§ **Saved data entries**:
= = = = = = =
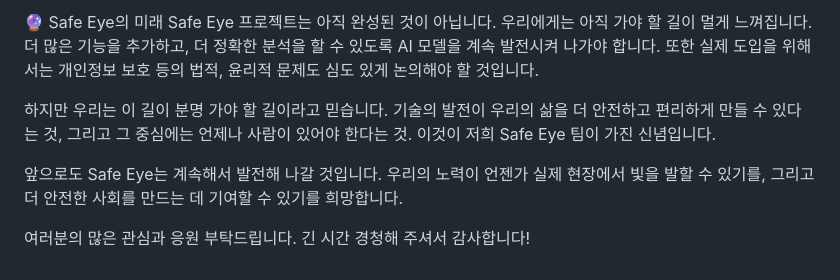
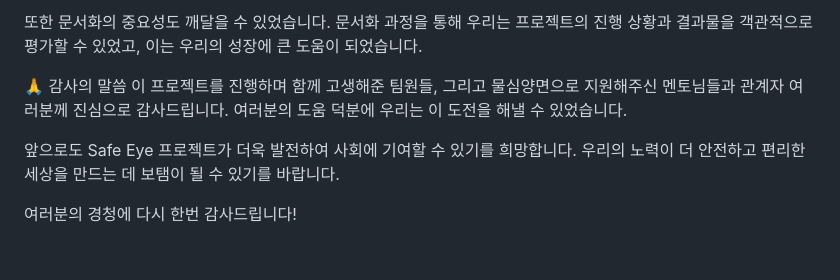
Before and after one commit to team-proactive/safe-eye, a Markdown page: FIN.md, the part around the change printed below. Drawn GitHub-style.

```diff
--- a/FIN.md
+++ b/FIN.md
@@ -56,9 +44,9 @@ PySlowFast 모델 API의 응답 형식이 { "output_video": "/path/to/output.mp4
 
-🔮 Safe Eye의 미래
-Safe Eye 프로젝트는 아직 완성된 것이 아닙니다. 우리에게는 아직 가야 할 길이 멀게 느껴집니다. 더 많은 기능을 추가하고, 더 정확한 분석을 할 수 있도록 AI 모델을 계속 발전시켜 나가야 합니다. 또한 실제 도입을 위해서는 개인정보 보호 등의 법적, 윤리적 문제도 심도 있게 논의해야 할 것입니다.
+또한 문서화의 중요성도 깨달을 수 있었습니다. 문서화 과정을 통해 우리는 프로젝트의 진행 상황과 결과물을 객관적으로 평가할 수 있었고, 이는 우리의 성장에 큰 도움이 되었습니다.
 
-하지만 우리는 이 길이 분명 가야 할 길이라고 믿습니다. 기술의 발전이 우리의 삶을 더 안전하고 편리하게 만들 수 있다는 것, 그리고 그 중심에는 언제나 사람이 있어야 한다는 것. 이것이 저희 Safe Eye 팀이 가진 신념입니다.
+🙏 감사의 말씀
+이 프로젝트를 진행하며 함께 고생해준 팀원들, 그리고 물심양면으로 지원해주신 멘토님들과 관계자 여러분께 진심으로 감사드립니다. 여러분의 도움 덕분에 우리는 이 도전을 해낼 수 있었습니다.
 
-앞으로도 Safe Eye는 계속해서 발전해 나갈 것입니다. 우리의 노력이 언젠가 실제 현장에서 빛을 발할 수 있기를, 그리고 더 안전한 사회를 만드는 데 기여할 수 있기를 희망합니다.
+앞으로도 Safe Eye 프로젝트가 더욱 발전하여 사회에 기여할 수 있기를 희망합니다. 우리의 노력이 더 안전하고 편리한 세상을 만드는 데 보탬이 될 수 있기를 바랍니다.
 
-여러분의 많은 관심과 응원 부탁드립니다. 긴 시간 경청해 주셔서 감사합니다!
+여러분의 경청에 다시 한번 감사드립니다!
```
Also changed, not shown: other parts of FIN.md (+25 -37 lines).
= = = = = = =
§ **DIRECTIONS**:
Every entry above is to be set down exactly; the pictures are to be left out.

§ **ANSWER BELOW**:
Before and after one commit to team-proactive/safe-eye, a Markdown page: FIN.md, the part around the change printed below. Drawn GitHub-style.

```diff
--- a/FIN.md
+++ b/FIN.md
@@ -56,9 +44,9 @@ PySlowFast 모델 API의 응답 형식이 { "output_video": "/path/to/output.mp4
 
-🔮 Safe Eye의 미래
-Safe Eye 프로젝트는 아직 완성된 것이 아닙니다. 우리에게는 아직 가야 할 길이 멀게 느껴집니다. 더 많은 기능을 추가하고, 더 정확한 분석을 할 수 있도록 AI 모델을 계속 발전시켜 나가야 합니다. 또한 실제 도입을 위해서는 개인정보 보호 등의 법적, 윤리적 문제도 심도 있게 논의해야 할 것입니다.
+또한 문서화의 중요성도 깨달을 수 있었습니다. 문서화 과정을 통해 우리는 프로젝트의 진행 상황과 결과물을 객관적으로 평가할 수 있었고, 이는 우리의 성장에 큰 도움이 되었습니다.
 
-하지만 우리는 이 길이 분명 가야 할 길이라고 믿습니다. 기술의 발전이 우리의 삶을 더 안전하고 편리하게 만들 수 있다는 것, 그리고 그 중심에는 언제나 사람이 있어야 한다는 것. 이것이 저희 Safe Eye 팀이 가진 신념입니다.
+🙏 감사의 말씀
+이 프로젝트를 진행하며 함께 고생해준 팀원들, 그리고 물심양면으로 지원해주신 멘토님들과 관계자 여러분께 진심으로 감사드립니다. 여러분의 도움 덕분에 우리는 이 도전을 해낼 수 있었습니다.
 
-앞으로도 Safe Eye는 계속해서 발전해 나갈 것입니다. 우리의 노력이 언젠가 실제 현장에서 빛을 발할 수 있기를, 그리고 더 안전한 사회를 만드는 데 기여할 수 있기를 희망합니다.
+앞으로도 Safe Eye 프로젝트가 더욱 발전하여 사회에 기여할 수 있기를 희망합니다. 우리의 노력이 더 안전하고 편리한 세상을 만드는 데 보탬이 될 수 있기를 바랍니다.
 
-여러분의 많은 관심과 응원 부탁드립니다. 긴 시간 경청해 주셔서 감사합니다!
+여러분의 경청에 다시 한번 감사드립니다!
```
Also changed, not shown: other parts of FIN.md (+25 -37 lines).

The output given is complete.